▸ Task requirements
Report each line of the entries below that includes "hours".

Front-end code change data:
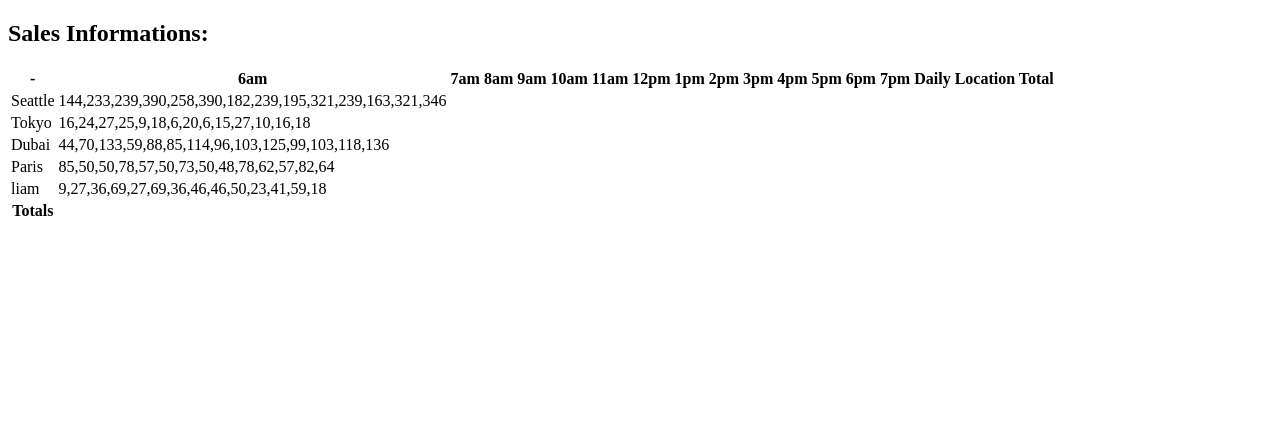
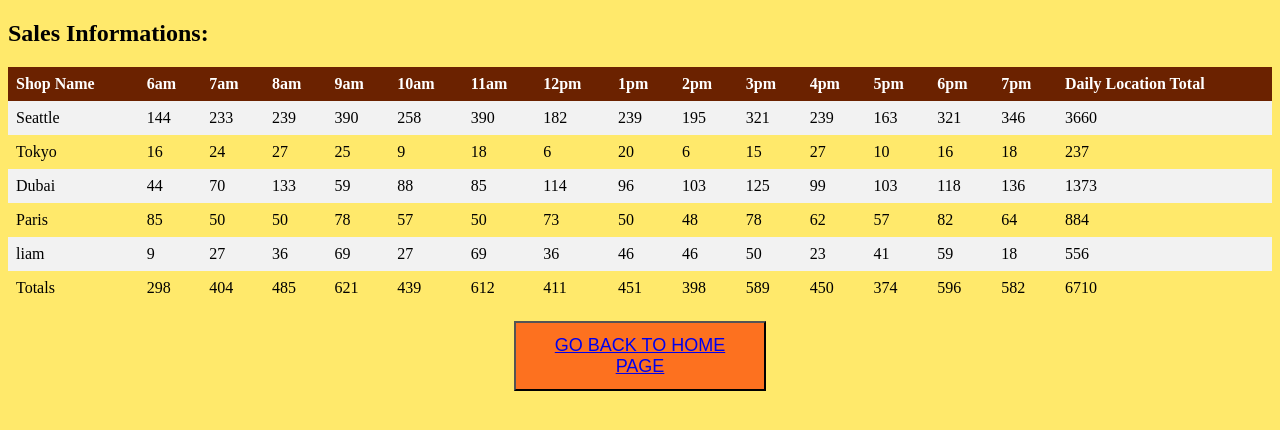
Before and after one commit to olaaltaslaq/cookie-stand, a plain HTML site: page sales.html in a window 1280 px wide. Drawn offline with Linux system fonts and the light colour scheme.

Commit message:
class 07

```diff
--- a/app.js
+++ b/app.js
@@ -1,6 +1,10 @@
 'use strict';
 
 let hours = ['6am','7am','8am','9am','10am','11am','12pm','1pm','2pm','3pm','4pm','5pm','6pm','7pm'];
+
+let container = document.getElementById('salmonCookies');
+let tableEl = document.createElement('table');
+container.appendChild(tableEl);
 
 let CookieIn = [];
 
@@ -10,7 +14,7 @@ function CookieInfo(name, min, max, avg) {
   this.min = min;
   this.max = max;
   this.avg = avg;
-  this.randCust=[],
+  this.randCusts=[],
   this.avgCookiesPerH=[],
   this.total=0,
 
@@ -23,114 +27,112 @@ CookieInfo.prototype.calcRandCustPerH= function() {
     let min = Math.ceil(this.min);
     let max = Math.floor(this.max);
     let randCust = Math.floor(Math.random() * (max - min) + min);
-    this.randCust.push(randCust);
+    this.randCusts.push(randCust);
   }
 };
 
 CookieInfo.prototype.calcAngCookiesPerH= function() {
   for(let i =0; i < hours.length; i++){
-    this.avgCookiesPerH[i]=Math.floor(this.randCust[i] * this.avg);
+    this.avgCookiesPerH[i]=Math.floor(this.randCusts[i] * this.avg);
     this.total = this.total + this.avgCookiesPerH[i];
   }
 };
 
+CookieInfo.prototype.render = function () {
+  let trEl = document.createElement('tr');
+  let tdEl = document.createElement('td');
+  tdEl.textContent= this.name;
+  trEl.appendChild(tdEl);
 
-let container = document.getElementById('salmonCookies');
-let tableEl = document.createElement('table');
-container.appendChild(tableEl);
+  for (let i = 0; i < hours.length; i++) {
+    let tdEl = document.createElement('td');
+    tdEl.textContent = this.avgCookiesPerH[i];
+    trEl.appendChild(tdEl);
+  }
+  let tdTotalEl = document.createElement('td');
+  tdTotalEl.textContent = this.total;
+  trEl.appendChild(tdTotalEl);
+
+  tableEl.appendChild(trEl);
+};
 
 function createTableHeader() {
   let trEl = document.createElement('tr');
-  tableEl.appendChild(trEl);
+  let shopNameEl = document.createElement('th');
+  trEl.appendChild(shopNameEl);
+  shopNameEl.textContent = 'Shop Name';
 
-  let thEl1 = document.createElement('th');
-  thEl1.textContent = '-';
-  trEl.appendChild(thEl1);
-
-  for(let i = 0; i < hours.length; i++) {
-    let thEl2 = document.createElement('th');
-    thEl2.textContent = hours[i];
-    trEl.appendChild(thEl2);
+  for (let i = 0; i < hours.length; i++) {
+    let thEl = document.createElement('th');
+    thEl.textContent = hours[i];
+    trEl.appendChild(thEl);
   }
 
-  let thEl3 = document.createElement('th');
-  thEl3.textContent = 'Daily Location Total';
-  trEl.appendChild(thEl3);
-}
-
-createTableHeader();
-
-let seattle = new CookieInfo('Seattle', 23, 65, 6.3);
-seattle.calcRandCustPerH();
-seattle.calcAngCookiesPerH();
-
-
-let tokyo = new CookieInfo('Tokyo', 3, 24, 1.2);
-tokyo.calcRandCustPerH();
-tokyo.calcAngCookiesPerH();
-
-
-let dubai = new CookieInfo('Dubai', 11, 38, 3.7);
-dubai.calcRandCustPerH();
-dubai.calcAngCookiesPerH();
-
-
-let paris = new CookieInfo('Paris', 20, 38, 2.3);
-paris.calcRandCustPerH();
-paris.calcAngCookiesPerH();
-
-
-let lima = new CookieInfo('liam', 2, 16, 4.6);
-lima.calcRandCustPerH();
-lima.calcAngCookiesPerH();
-
-
-for(let i=0;i < CookieIn.length;i++){
-  let trEl = document.createElement('tr');
-
-  let td1 = document.createElement('td');
-  td1.textContent = CookieIn[i].name;
-  trEl.appendChild(td1);
-
-
-
-  let td2 = document.createElement('td');
-  td2.textContent = CookieIn[i].avgCookiesPerH;
-  trEl.appendChild(td2);
+  let dailyTotalEl = document.createElement('th');
+  trEl.appendChild(dailyTotalEl);
+  dailyTotalEl.textContent = 'Daily Location Total';
 
   tableEl.appendChild(trEl);
 }
 
+function createFooter() {
+  let tfootEl = document.createElement('tfoot');
 
-function makeTableFooter() {
-  let trEl = document.createElement('tr');
-  tableEl.appendChild(trEl);
+  let tdEl = document.createElement('td');
+  tdEl.textContent = 'Totals';
+  tfootEl.appendChild(tdEl);
 
-  let thEl10 = document.createElement('th');
-  thEl10.textContent = 'Totals';
-  trEl.appendChild(thEl10);
+  tableEl.appendChild(tfootEl);
 
-//   let hourlyTotal = 0;
-//   let totalOfTotals = 0;
-//   for(let i = 0; i < hours.length; i++) {
-//     hourlyTotal = 0;
-//     for(let j = 0; j < CookieInfo.avgCookiesPerH.length; j++) {
-//       let total = CookieInfo.avgCookiesPerH[j].randCust[i];
-//       hourlyTotal += total;
-//       totalOfTotals += total;
-//     }
-//     let thEl10 = document.createElement('th');
-//     thEl10.textContent = hourlyTotal;
-//     trEl.appendChild(thEl10);
-//   }
+  let megaTotal = 0;
 
-//   let thEl11 = document.createElement('th');
-//   thEl11.textContent = totalOfTotals;
-//   trEl.appendChild(thEl10);
-//
-
+  for (let h = 0; h < hours.length; h++) {
+    let tdEl = document.createElement('td');
+    let sum = 0;
+    for (let s = 0; s < CookieIn.length; s++) {
+      sum = sum + CookieIn[s].avgCookiesPerH[h];
+    }
+    megaTotal += sum;
+    tdEl.textContent = sum;
+    tfootEl.appendChild(tdEl);
+  }
+  let totaltdEl = document.createElement('td');
+  totaltdEl.textContent = megaTotal;
+  tfootEl.appendChild(totaltdEl);
 }
 
-makeTableFooter();
 
-console.log(CookieIn);
+let seattle = new CookieInfo('Seattle', 23, 65, 6.3);
+let tokyo = new CookieInfo('Tokyo', 3, 24, 1.2);
+let dubai = new CookieInfo('Dubai', 11, 38, 3.7);
+let paris = new CookieInfo('Paris', 20, 38, 2.3);
+let lima = new CookieInfo('liam', 2, 16, 4.6);
+
+seattle.calcRandCustPerH();
+seattle.calcAngCookiesPerH();
+
+tokyo.calcRandCustPerH();
+tokyo.calcAngCookiesPerH();
+
+dubai.calcRandCustPerH();
+dubai.calcAngCookiesPerH();
+
+paris.calcRandCustPerH();
+paris.calcAngCookiesPerH();
+
+lima.calcRandCustPerH();
+lima.calcAngCookiesPerH();
+
+createTableHeader();
+
+seattle.render();
+
+tokyo.render();
+
+dubai.render();
+
+paris.render();
+
+lima.render();
+
+createFooter();
--- a/sales.html
+++ b/sales.html
@@ -1,25 +1,82 @@
 <!DOCTYPE html>
 <html lang="en">
+
 <head>
     <meta charset="UTF-8">
     <meta http-equiv="X-UA-Compatible" content="IE=edge">
     <meta name="viewport" content="width=device-width, initial-scale=1.0">
     <title>Sales Informations</title>
+    <style>
+        body{
+          background-color: #ffe96b;
+        }
+
+        table {
+            border-collapse: collapse;
+            width: 100%;
+        }
+
+        table {
+            border-collapse: collapse;
+            width: 100%;
+        }
+
+        th,
+        td {
+            text-align: left;
+            padding: 8px;
+        }
+
+        tr:nth-child(even) {
+            background-color: #f2f2f2
+        }
+
+        th {
+            background-color: #02353c;
+            color: white;
+        }
+
+        tr:nth-child(even) {
+            background-color: #f2f2f2
+        }
+
+        th {
+            background-color: rgb(107, 34, 0);
+            color: white;
+        }
+
+        #homebutton {
+            color: #ffee8b;
+            background-color: #fd711f;
+            padding: 12px 24px;
+            margin-top: 16px;
+            font-size: 18px;
+            text-decoration: none;
+            margin-right: 40%;
+            margin-left: 40%;
+        }
+    </style>
 </head>
+
 <body>
     <header>
         <h2> Sales Informations: </h2>
     </header>
     <main>
         <h2></h2>
-        <div id="salmonCookies" >
+        <div id="salmonCookies">
         </div>
+        <div id="info">
+            <button id="homebutton"> <a href="index.html">GO BACK TO HOME PAGE</a> </button>
+        </div>
+
     </main>
     <footer>
 
     </footer>
 
- <script src="app.js" ></script>
+    <script src="app.js"></script>
 
 </body>
+
 </html>
--- a/style.css
+++ b/style.css
@@ -3,11 +3,15 @@ body{
 }
 
 header{
-    background-color: #ffe96b;
+    background-color: #fd711f;
     color: rgb(107, 34, 0);
     text-align: center;
     padding: 2%;
     font-family: Cursive;
+}
+
+#img{
+    background-color: #ffe96b;
 }
 
 main{
@@ -24,22 +28,82 @@ main{
 
 #info{
     background-color: #fd711f;
-    color: #ffe96b;;
+    color: #ffe96b;
     padding: 2%;
     font-family: Georgia;
 }
 
+#salesbutton{
+    color:  rgb(107, 34, 0);
+    background-color: #ffe96b;
+    padding: 12px 24px;
+    margin-top: 16px;
+    font-size: 18px;
+    text-decoration: none;
+}
+
 footer{
-    background-color: #ffe96b;
-    color: rgb(107, 34, 0);
+    background-color: rgb(107, 34, 0);
+    color: #ffe96b;
     text-align: center;
     padding: 2%;
     font-family: Arial;
 }
 
-table,
-tr,
-th,
-td{
-    border: 1px solid ;
+#locations{
+    background-color: #ffe96b;
+    color: rgb(107, 34, 0);
+    text-align: center;
+    padding: 1%;
+    height: 200px;
 }
+
+ul{
+    list-style-position: inside;
+}
+
+#contact{
+    font-size: 24px;
+}
+
+#face{
+    color: #ffe96b;
+    font-size: 24px;
+   }
+
+   #insta{
+    color: #ffe96b;
+    font-size: 24px;
+   }
+
+   #snap{
+    color:#ffe96b;
+    font-size: 24px;
+   }
+
+   #pin{
+    color:#ffe96b;
+    font-size: 24px;
+   }
+
+   #twi{
+    color: #ffe96b;
+    font-size: 24px;
+   }
+
+   #link{
+    color: #ffe96b;
+    font-size: 24px;
+   }
+
+
+#citys{
+  float: left;
+  padding-left: 300px;;
+}
+
+#oh{
+  float: right;
+  padding-top: 30px;
+  padding-right: 400px;
+}
```
Also changed, not shown: index.html (+60 -16 lines).
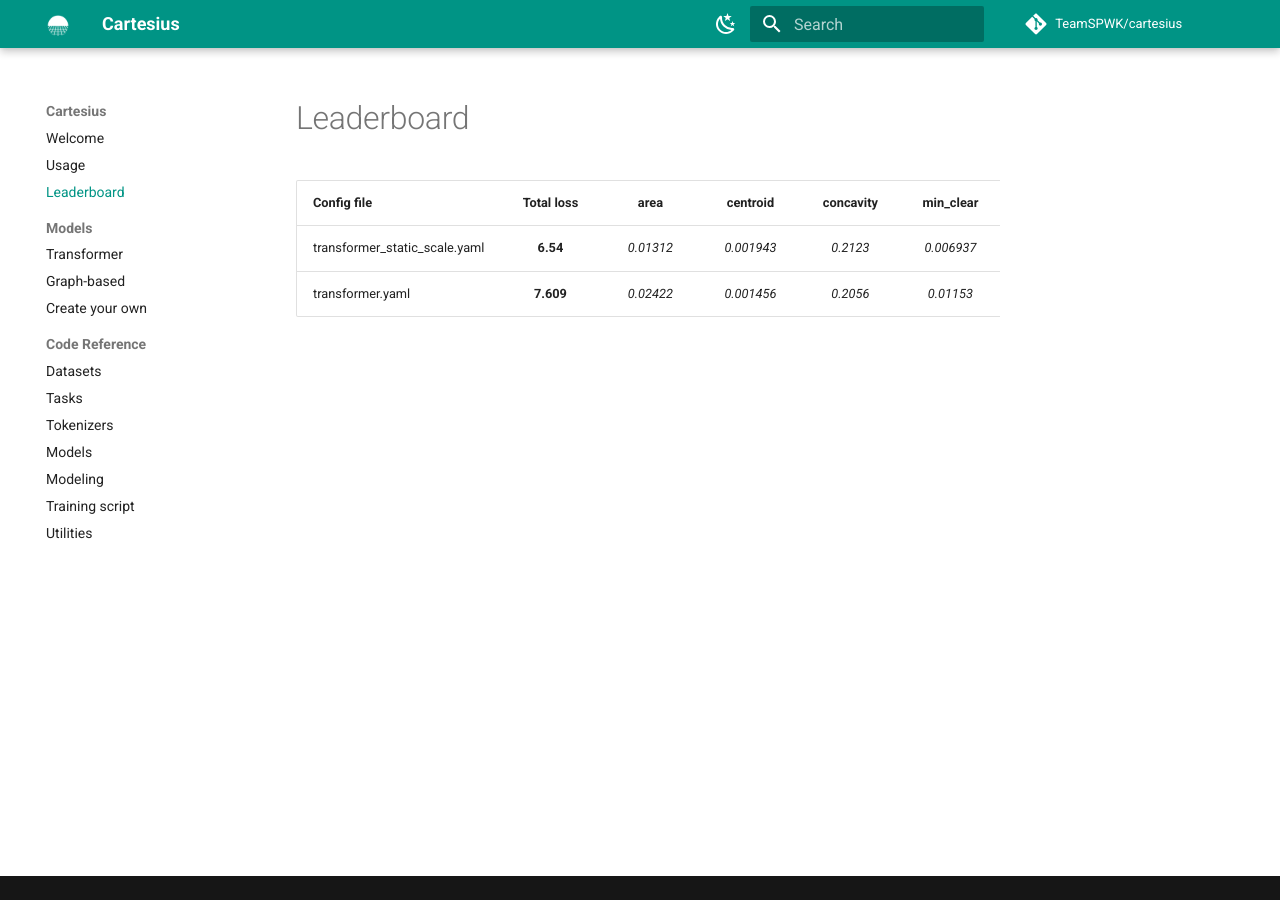
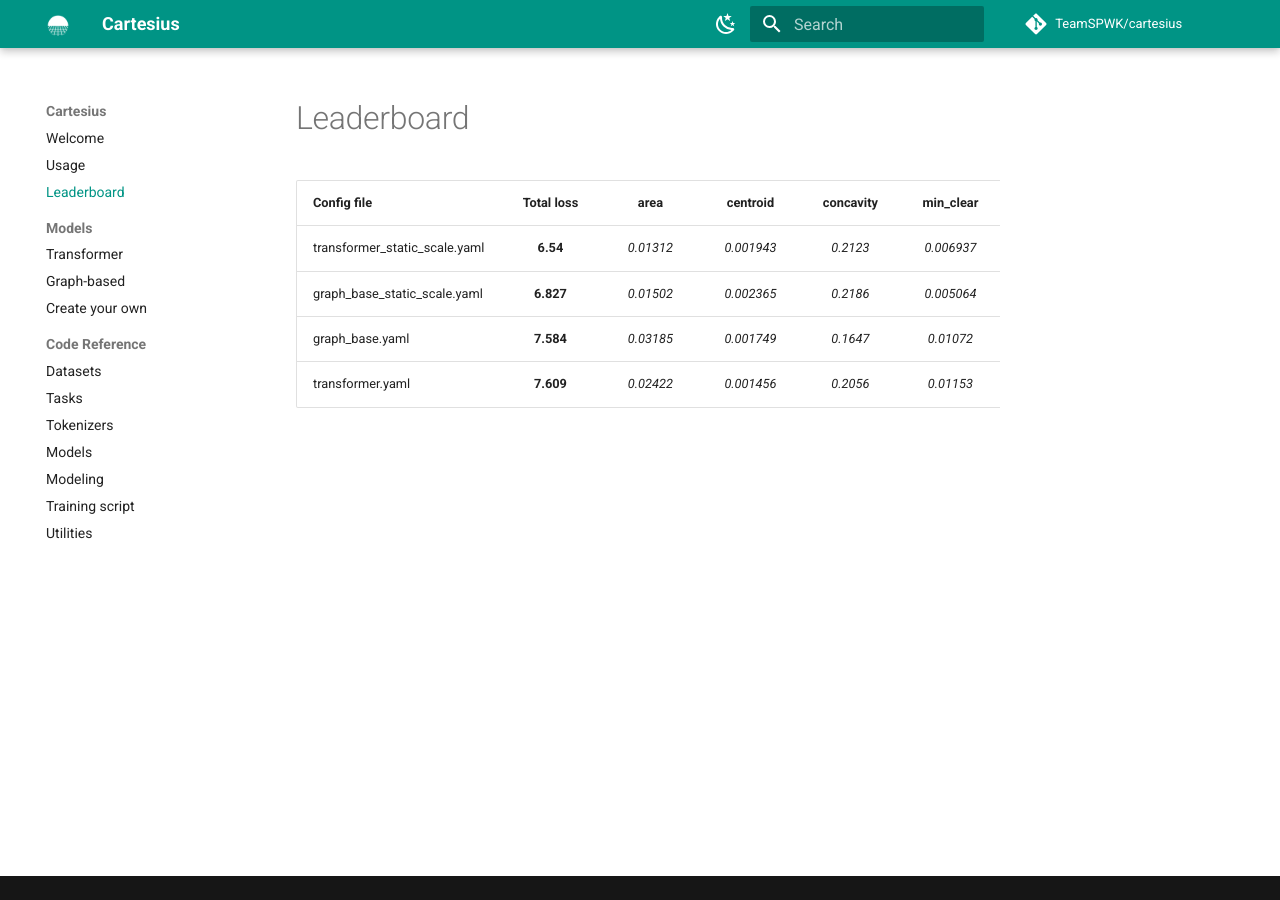
Before and after one commit to TeamSPWK/cartesius, an MkDocs documentation site: the page built from docs/leaderboard.md, in a window 1280 px wide. Built offline with MkDocs 1.6.1 and Material for MkDocs 9.7.7, drawn with Linux system fonts in a browser that asks for light colours; comment, search, counter and statistics services are not loaded.

Commit message:
:memo: Update leaderboard

```diff
--- a/docs/leaderboard.md
+++ b/docs/leaderboard.md
@@ -3,4 +3,6 @@
 | Config file                   | Total loss |   area  | centroid | concavity | min_clear | perimeter |   size   |
 |-------------------------------|:----------:|:-------:|:--------:|:---------:|:---------:|:---------:|:--------:|
 | transformer_static_scale.yaml |    **6.54**    | _0.01312_ | _0.001943_ |   _0.2123_  |  _0.006937_ |   _0.3726_  | _0.007476_ |
+| graph_base_static_scale.yaml     |    **6.827**   | _0.01502_ | _0.002365_ |   _0.2186_  |  _0.005064_  |   _0.1718_  | _0.01125_ |
+| graph_base.yaml              |    **7.584**   | _0.03185_ | _0.001749_ |   _0.1647_  |  _0.01072_  |   _0.6529_  | _0.003004_ |
 | transformer.yaml              |    **7.609**   | _0.02422_ | _0.001456_ |   _0.2056_  |  _0.01153_  |   _0.6108_  | _0.003209_ |
```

▸ Answer to the problem
 let hours = ['6am','7am','8am','9am','10am','11am','12pm','1pm','2pm','3pm','4pm','5pm','6pm','7pm'];
   for(let i =0; i < hours.length; i++){
+  for (let i = 0; i < hours.length; i++) {
-  for(let i = 0; i < hours.length; i++) {
-    thEl2.textContent = hours[i];
+  for (let i = 0; i < hours.length; i++) {
+    thEl.textContent = hours[i];
-//   for(let i = 0; i < hours.length; i++) {
+  for (let h = 0; h < hours.length; h++) {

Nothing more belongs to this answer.